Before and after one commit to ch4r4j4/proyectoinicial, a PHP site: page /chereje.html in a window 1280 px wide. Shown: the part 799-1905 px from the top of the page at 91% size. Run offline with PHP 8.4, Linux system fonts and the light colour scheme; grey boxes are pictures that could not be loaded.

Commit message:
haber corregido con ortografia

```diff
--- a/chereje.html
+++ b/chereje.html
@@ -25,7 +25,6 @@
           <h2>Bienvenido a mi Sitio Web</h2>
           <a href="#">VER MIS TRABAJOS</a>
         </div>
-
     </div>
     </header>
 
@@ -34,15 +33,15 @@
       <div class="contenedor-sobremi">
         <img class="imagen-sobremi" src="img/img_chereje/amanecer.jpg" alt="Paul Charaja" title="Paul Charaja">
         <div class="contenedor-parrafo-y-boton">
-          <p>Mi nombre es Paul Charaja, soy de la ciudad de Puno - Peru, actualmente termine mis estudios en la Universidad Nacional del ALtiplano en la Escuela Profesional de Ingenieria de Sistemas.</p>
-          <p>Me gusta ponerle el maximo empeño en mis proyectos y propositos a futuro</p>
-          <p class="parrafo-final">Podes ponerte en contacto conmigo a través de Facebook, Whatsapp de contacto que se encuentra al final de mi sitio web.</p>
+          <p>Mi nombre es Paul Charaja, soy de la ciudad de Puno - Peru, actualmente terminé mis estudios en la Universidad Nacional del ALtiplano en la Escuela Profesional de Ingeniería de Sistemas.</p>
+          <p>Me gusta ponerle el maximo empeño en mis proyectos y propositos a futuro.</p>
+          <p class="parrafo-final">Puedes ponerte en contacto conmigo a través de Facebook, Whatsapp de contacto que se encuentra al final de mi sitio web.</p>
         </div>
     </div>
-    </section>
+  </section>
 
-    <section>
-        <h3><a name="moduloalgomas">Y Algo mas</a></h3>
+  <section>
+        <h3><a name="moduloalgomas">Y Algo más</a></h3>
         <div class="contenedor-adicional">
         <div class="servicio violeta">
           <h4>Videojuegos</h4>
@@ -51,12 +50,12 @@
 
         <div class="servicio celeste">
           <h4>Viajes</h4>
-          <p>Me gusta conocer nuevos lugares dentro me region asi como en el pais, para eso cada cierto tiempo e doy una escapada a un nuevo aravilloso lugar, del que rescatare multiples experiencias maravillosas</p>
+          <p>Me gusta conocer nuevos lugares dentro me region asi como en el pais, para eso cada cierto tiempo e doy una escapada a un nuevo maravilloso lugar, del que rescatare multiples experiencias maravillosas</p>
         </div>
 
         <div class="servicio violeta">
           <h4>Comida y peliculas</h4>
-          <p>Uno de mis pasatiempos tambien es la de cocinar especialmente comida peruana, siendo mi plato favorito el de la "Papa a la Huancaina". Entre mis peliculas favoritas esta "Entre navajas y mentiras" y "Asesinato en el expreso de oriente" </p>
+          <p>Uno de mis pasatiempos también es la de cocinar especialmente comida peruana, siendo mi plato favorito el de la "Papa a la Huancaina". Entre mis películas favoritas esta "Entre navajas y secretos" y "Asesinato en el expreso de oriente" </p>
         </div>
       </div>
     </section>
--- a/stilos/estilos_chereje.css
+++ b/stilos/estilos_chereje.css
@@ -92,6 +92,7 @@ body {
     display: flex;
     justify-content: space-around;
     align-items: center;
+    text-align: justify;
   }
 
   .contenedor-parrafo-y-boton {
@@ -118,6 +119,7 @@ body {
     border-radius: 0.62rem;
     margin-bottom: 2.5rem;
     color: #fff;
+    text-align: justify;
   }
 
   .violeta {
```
----------------
What you are asked to do ▸
Your answer must be the full listing above, printed exactly as it stands.

Reply to the exercise ▸
Before and after one commit to ch4r4j4/proyectoinicial, a PHP site: page /chereje.html in a window 1280 px wide. Shown: the part 799-1905 px from the top of the page at 91% size. Run offline with PHP 8.4, Linux system fonts and the light colour scheme; grey boxes are pictures that could not be loaded.

Commit message:
haber corregido con ortografia

```diff
--- a/chereje.html
+++ b/chereje.html
@@ -25,7 +25,6 @@
           <h2>Bienvenido a mi Sitio Web</h2>
           <a href="#">VER MIS TRABAJOS</a>
         </div>
-
     </div>
     </header>
 
@@ -34,15 +33,15 @@
       <div class="contenedor-sobremi">
         <img class="imagen-sobremi" src="img/img_chereje/amanecer.jpg" alt="Paul Charaja" title="Paul Charaja">
         <div class="contenedor-parrafo-y-boton">
-          <p>Mi nombre es Paul Charaja, soy de la ciudad de Puno - Peru, actualmente termine mis estudios en la Universidad Nacional del ALtiplano en la Escuela Profesional de Ingenieria de Sistemas.</p>
-          <p>Me gusta ponerle el maximo empeño en mis proyectos y propositos a futuro</p>
-          <p class="parrafo-final">Podes ponerte en contacto conmigo a través de Facebook, Whatsapp de contacto que se encuentra al final de mi sitio web.</p>
+          <p>Mi nombre es Paul Charaja, soy de la ciudad de Puno - Peru, actualmente terminé mis estudios en la Universidad Nacional del ALtiplano en la Escuela Profesional de Ingeniería de Sistemas.</p>
+          <p>Me gusta ponerle el maximo empeño en mis proyectos y propositos a futuro.</p>
+          <p class="parrafo-final">Puedes ponerte en contacto conmigo a través de Facebook, Whatsapp de contacto que se encuentra al final de mi sitio web.</p>
         </div>
     </div>
-    </section>
+  </section>
 
-    <section>
-        <h3><a name="moduloalgomas">Y Algo mas</a></h3>
+  <section>
+        <h3><a name="moduloalgomas">Y Algo más</a></h3>
         <div class="contenedor-adicional">
         <div class="servicio violeta">
           <h4>Videojuegos</h4>
@@ -51,12 +50,12 @@
 
         <div class="servicio celeste">
           <h4>Viajes</h4>
-          <p>Me gusta conocer nuevos lugares dentro me region asi como en el pais, para eso cada cierto tiempo e doy una escapada a un nuevo aravilloso lugar, del que rescatare multiples experiencias maravillosas</p>
+          <p>Me gusta conocer nuevos lugares dentro me region asi como en el pais, para eso cada cierto tiempo e doy una escapada a un nuevo maravilloso lugar, del que rescatare multiples experiencias maravillosas</p>
         </div>
 
         <div class="servicio violeta">
           <h4>Comida y peliculas</h4>
-          <p>Uno de mis pasatiempos tambien es la de cocinar especialmente comida peruana, siendo mi plato favorito el de la "Papa a la Huancaina". Entre mis peliculas favoritas esta "Entre navajas y mentiras" y "Asesinato en el expreso de oriente" </p>
+          <p>Uno de mis pasatiempos también es la de cocinar especialmente comida peruana, siendo mi plato favorito el de la "Papa a la Huancaina". Entre mis películas favoritas esta "Entre navajas y secretos" y "Asesinato en el expreso de oriente" </p>
         </div>
       </div>
     </section>
--- a/stilos/estilos_chereje.css
+++ b/stilos/estilos_chereje.css
@@ -92,6 +92,7 @@ body {
     display: flex;
     justify-content: space-around;
     align-items: center;
+    text-align: justify;
   }
 
   .contenedor-parrafo-y-boton {
@@ -118,6 +119,7 @@ body {
     border-radius: 0.62rem;
     margin-bottom: 2.5rem;
     color: #fff;
+    text-align: justify;
   }
 
   .violeta {
```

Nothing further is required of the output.